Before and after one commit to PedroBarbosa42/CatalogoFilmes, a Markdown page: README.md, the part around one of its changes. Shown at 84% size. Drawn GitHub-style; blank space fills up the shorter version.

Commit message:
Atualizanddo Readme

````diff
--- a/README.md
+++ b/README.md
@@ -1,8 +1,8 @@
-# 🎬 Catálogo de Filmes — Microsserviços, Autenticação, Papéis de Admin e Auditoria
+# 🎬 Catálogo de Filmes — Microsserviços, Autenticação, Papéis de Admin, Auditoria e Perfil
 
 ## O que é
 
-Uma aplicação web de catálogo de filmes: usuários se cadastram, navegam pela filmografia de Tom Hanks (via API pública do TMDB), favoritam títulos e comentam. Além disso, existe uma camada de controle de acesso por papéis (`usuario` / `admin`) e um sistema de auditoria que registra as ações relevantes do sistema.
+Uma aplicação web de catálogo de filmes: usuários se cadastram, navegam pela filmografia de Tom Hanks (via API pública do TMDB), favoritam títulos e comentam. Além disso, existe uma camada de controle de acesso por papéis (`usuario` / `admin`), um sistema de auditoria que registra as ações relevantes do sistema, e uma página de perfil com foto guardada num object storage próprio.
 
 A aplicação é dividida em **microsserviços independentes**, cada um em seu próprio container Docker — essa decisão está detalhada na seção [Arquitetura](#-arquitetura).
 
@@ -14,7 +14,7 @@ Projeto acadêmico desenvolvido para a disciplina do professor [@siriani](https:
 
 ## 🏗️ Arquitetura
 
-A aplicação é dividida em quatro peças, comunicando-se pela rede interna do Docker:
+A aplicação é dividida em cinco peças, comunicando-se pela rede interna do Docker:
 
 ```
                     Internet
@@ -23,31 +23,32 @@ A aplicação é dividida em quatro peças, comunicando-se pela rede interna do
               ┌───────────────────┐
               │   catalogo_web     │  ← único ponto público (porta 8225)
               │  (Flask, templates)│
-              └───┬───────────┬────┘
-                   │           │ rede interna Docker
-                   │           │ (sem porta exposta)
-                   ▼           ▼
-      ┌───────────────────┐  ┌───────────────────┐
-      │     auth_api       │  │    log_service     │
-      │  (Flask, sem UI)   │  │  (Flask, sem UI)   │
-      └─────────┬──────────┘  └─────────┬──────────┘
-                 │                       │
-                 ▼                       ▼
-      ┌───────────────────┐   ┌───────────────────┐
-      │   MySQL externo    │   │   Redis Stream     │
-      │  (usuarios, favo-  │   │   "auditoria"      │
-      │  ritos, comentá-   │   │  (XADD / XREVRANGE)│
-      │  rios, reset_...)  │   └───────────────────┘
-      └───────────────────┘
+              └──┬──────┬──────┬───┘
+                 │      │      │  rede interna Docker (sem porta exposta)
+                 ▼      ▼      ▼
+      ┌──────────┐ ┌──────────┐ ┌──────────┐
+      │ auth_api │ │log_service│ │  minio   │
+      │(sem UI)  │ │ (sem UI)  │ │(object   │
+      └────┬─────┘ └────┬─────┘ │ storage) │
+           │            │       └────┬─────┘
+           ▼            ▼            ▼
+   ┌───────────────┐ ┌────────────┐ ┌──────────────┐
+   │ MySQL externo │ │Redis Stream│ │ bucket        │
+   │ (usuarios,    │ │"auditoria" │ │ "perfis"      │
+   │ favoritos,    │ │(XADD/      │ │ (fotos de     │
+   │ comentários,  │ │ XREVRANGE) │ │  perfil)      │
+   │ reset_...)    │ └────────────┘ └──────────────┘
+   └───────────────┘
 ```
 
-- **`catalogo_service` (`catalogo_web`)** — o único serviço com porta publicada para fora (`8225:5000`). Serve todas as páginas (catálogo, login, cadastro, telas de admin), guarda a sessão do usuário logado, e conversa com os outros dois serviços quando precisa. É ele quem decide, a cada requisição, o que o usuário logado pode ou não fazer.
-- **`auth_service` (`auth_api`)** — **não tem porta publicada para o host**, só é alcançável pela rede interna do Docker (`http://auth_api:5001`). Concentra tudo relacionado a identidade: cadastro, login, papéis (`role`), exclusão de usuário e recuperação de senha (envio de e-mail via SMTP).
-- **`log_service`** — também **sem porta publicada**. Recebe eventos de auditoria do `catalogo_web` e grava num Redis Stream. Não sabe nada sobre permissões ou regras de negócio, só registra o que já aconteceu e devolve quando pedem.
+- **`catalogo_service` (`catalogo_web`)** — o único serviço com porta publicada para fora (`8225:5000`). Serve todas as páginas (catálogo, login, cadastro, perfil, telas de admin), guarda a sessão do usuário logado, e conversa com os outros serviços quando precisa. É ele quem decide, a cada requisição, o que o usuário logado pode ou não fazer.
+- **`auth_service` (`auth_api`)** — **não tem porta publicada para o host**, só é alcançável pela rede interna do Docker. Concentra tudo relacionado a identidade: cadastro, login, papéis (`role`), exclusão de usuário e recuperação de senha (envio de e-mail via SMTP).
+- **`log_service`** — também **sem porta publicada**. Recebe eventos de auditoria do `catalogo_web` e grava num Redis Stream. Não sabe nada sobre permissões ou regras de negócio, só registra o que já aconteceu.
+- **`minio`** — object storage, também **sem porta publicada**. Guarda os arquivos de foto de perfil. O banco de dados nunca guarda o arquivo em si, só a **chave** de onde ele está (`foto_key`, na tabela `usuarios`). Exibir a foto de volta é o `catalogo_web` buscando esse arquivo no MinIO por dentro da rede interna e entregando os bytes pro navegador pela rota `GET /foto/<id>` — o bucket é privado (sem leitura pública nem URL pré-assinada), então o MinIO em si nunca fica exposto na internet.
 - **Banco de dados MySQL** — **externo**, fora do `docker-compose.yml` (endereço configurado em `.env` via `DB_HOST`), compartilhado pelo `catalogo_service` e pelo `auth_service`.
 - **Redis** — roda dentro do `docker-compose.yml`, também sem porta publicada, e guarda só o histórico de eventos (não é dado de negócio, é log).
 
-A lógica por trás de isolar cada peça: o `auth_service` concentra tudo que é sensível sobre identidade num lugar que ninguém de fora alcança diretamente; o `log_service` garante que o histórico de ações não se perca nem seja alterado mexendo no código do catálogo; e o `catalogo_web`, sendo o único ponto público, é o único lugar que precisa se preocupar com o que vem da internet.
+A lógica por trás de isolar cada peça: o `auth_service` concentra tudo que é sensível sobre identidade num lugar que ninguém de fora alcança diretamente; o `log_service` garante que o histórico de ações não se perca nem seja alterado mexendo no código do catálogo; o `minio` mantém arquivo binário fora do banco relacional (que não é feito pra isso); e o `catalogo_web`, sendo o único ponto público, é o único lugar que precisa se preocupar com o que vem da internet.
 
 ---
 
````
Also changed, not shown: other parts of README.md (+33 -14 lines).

- - - - - - -

### The problem
Reproduce the entries in full, exactly as written.

### Result
Before and after one commit to PedroBarbosa42/CatalogoFilmes, a Markdown page: README.md, the part around one of its changes. Shown at 84% size. Drawn GitHub-style; blank space fills up the shorter version.

Commit message:
Atualizanddo Readme

````diff
--- a/README.md
+++ b/README.md
@@ -1,8 +1,8 @@
-# 🎬 Catálogo de Filmes — Microsserviços, Autenticação, Papéis de Admin e Auditoria
+# 🎬 Catálogo de Filmes — Microsserviços, Autenticação, Papéis de Admin, Auditoria e Perfil
 
 ## O que é
 
-Uma aplicação web de catálogo de filmes: usuários se cadastram, navegam pela filmografia de Tom Hanks (via API pública do TMDB), favoritam títulos e comentam. Além disso, existe uma camada de controle de acesso por papéis (`usuario` / `admin`) e um sistema de auditoria que registra as ações relevantes do sistema.
+Uma aplicação web de catálogo de filmes: usuários se cadastram, navegam pela filmografia de Tom Hanks (via API pública do TMDB), favoritam títulos e comentam. Além disso, existe uma camada de controle de acesso por papéis (`usuario` / `admin`), um sistema de auditoria que registra as ações relevantes do sistema, e uma página de perfil com foto guardada num object storage próprio.
 
 A aplicação é dividida em **microsserviços independentes**, cada um em seu próprio container Docker — essa decisão está detalhada na seção [Arquitetura](#-arquitetura).
 
@@ -14,7 +14,7 @@ Projeto acadêmico desenvolvido para a disciplina do professor [@siriani](https:
 
 ## 🏗️ Arquitetura
 
-A aplicação é dividida em quatro peças, comunicando-se pela rede interna do Docker:
+A aplicação é dividida em cinco peças, comunicando-se pela rede interna do Docker:
 
 ```
                     Internet
@@ -23,31 +23,32 @@ A aplicação é dividida em quatro peças, comunicando-se pela rede interna do
               ┌───────────────────┐
               │   catalogo_web     │  ← único ponto público (porta 8225)
               │  (Flask, templates)│
-              └───┬───────────┬────┘
-                   │           │ rede interna Docker
-                   │           │ (sem porta exposta)
-                   ▼           ▼
-      ┌───────────────────┐  ┌───────────────────┐
-      │     auth_api       │  │    log_service     │
-      │  (Flask, sem UI)   │  │  (Flask, sem UI)   │
-      └─────────┬──────────┘  └─────────┬──────────┘
-                 │                       │
-                 ▼                       ▼
-      ┌───────────────────┐   ┌───────────────────┐
-      │   MySQL externo    │   │   Redis Stream     │
-      │  (usuarios, favo-  │   │   "auditoria"      │
-      │  ritos, comentá-   │   │  (XADD / XREVRANGE)│
-      │  rios, reset_...)  │   └───────────────────┘
-      └───────────────────┘
+              └──┬──────┬──────┬───┘
+                 │      │      │  rede interna Docker (sem porta exposta)
+                 ▼      ▼      ▼
+      ┌──────────┐ ┌──────────┐ ┌──────────┐
+      │ auth_api │ │log_service│ │  minio   │
+      │(sem UI)  │ │ (sem UI)  │ │(object   │
+      └────┬─────┘ └────┬─────┘ │ storage) │
+           │            │       └────┬─────┘
+           ▼            ▼            ▼
+   ┌───────────────┐ ┌────────────┐ ┌──────────────┐
+   │ MySQL externo │ │Redis Stream│ │ bucket        │
+   │ (usuarios,    │ │"auditoria" │ │ "perfis"      │
+   │ favoritos,    │ │(XADD/      │ │ (fotos de     │
+   │ comentários,  │ │ XREVRANGE) │ │  perfil)      │
+   │ reset_...)    │ └────────────┘ └──────────────┘
+   └───────────────┘
 ```
 
-- **`catalogo_service` (`catalogo_web`)** — o único serviço com porta publicada para fora (`8225:5000`). Serve todas as páginas (catálogo, login, cadastro, telas de admin), guarda a sessão do usuário logado, e conversa com os outros dois serviços quando precisa. É ele quem decide, a cada requisição, o que o usuário logado pode ou não fazer.
-- **`auth_service` (`auth_api`)** — **não tem porta publicada para o host**, só é alcançável pela rede interna do Docker (`http://auth_api:5001`). Concentra tudo relacionado a identidade: cadastro, login, papéis (`role`), exclusão de usuário e recuperação de senha (envio de e-mail via SMTP).
-- **`log_service`** — também **sem porta publicada**. Recebe eventos de auditoria do `catalogo_web` e grava num Redis Stream. Não sabe nada sobre permissões ou regras de negócio, só registra o que já aconteceu e devolve quando pedem.
+- **`catalogo_service` (`catalogo_web`)** — o único serviço com porta publicada para fora (`8225:5000`). Serve todas as páginas (catálogo, login, cadastro, perfil, telas de admin), guarda a sessão do usuário logado, e conversa com os outros serviços quando precisa. É ele quem decide, a cada requisição, o que o usuário logado pode ou não fazer.
+- **`auth_service` (`auth_api`)** — **não tem porta publicada para o host**, só é alcançável pela rede interna do Docker. Concentra tudo relacionado a identidade: cadastro, login, papéis (`role`), exclusão de usuário e recuperação de senha (envio de e-mail via SMTP).
+- **`log_service`** — também **sem porta publicada**. Recebe eventos de auditoria do `catalogo_web` e grava num Redis Stream. Não sabe nada sobre permissões ou regras de negócio, só registra o que já aconteceu.
+- **`minio`** — object storage, também **sem porta publicada**. Guarda os arquivos de foto de perfil. O banco de dados nunca guarda o arquivo em si, só a **chave** de onde ele está (`foto_key`, na tabela `usuarios`). Exibir a foto de volta é o `catalogo_web` buscando esse arquivo no MinIO por dentro da rede interna e entregando os bytes pro navegador pela rota `GET /foto/<id>` — o bucket é privado (sem leitura pública nem URL pré-assinada), então o MinIO em si nunca fica exposto na internet.
 - **Banco de dados MySQL** — **externo**, fora do `docker-compose.yml` (endereço configurado em `.env` via `DB_HOST`), compartilhado pelo `catalogo_service` e pelo `auth_service`.
 - **Redis** — roda dentro do `docker-compose.yml`, também sem porta publicada, e guarda só o histórico de eventos (não é dado de negócio, é log).
 
-A lógica por trás de isolar cada peça: o `auth_service` concentra tudo que é sensível sobre identidade num lugar que ninguém de fora alcança diretamente; o `log_service` garante que o histórico de ações não se perca nem seja alterado mexendo no código do catálogo; e o `catalogo_web`, sendo o único ponto público, é o único lugar que precisa se preocupar com o que vem da internet.
+A lógica por trás de isolar cada peça: o `auth_service` concentra tudo que é sensível sobre identidade num lugar que ninguém de fora alcança diretamente; o `log_service` garante que o histórico de ações não se perca nem seja alterado mexendo no código do catálogo; o `minio` mantém arquivo binário fora do banco relacional (que não é feito pra isso); e o `catalogo_web`, sendo o único ponto público, é o único lugar que precisa se preocupar com o que vem da internet.
 
 ---
 
````
Also changed, not shown: other parts of README.md (+33 -14 lines).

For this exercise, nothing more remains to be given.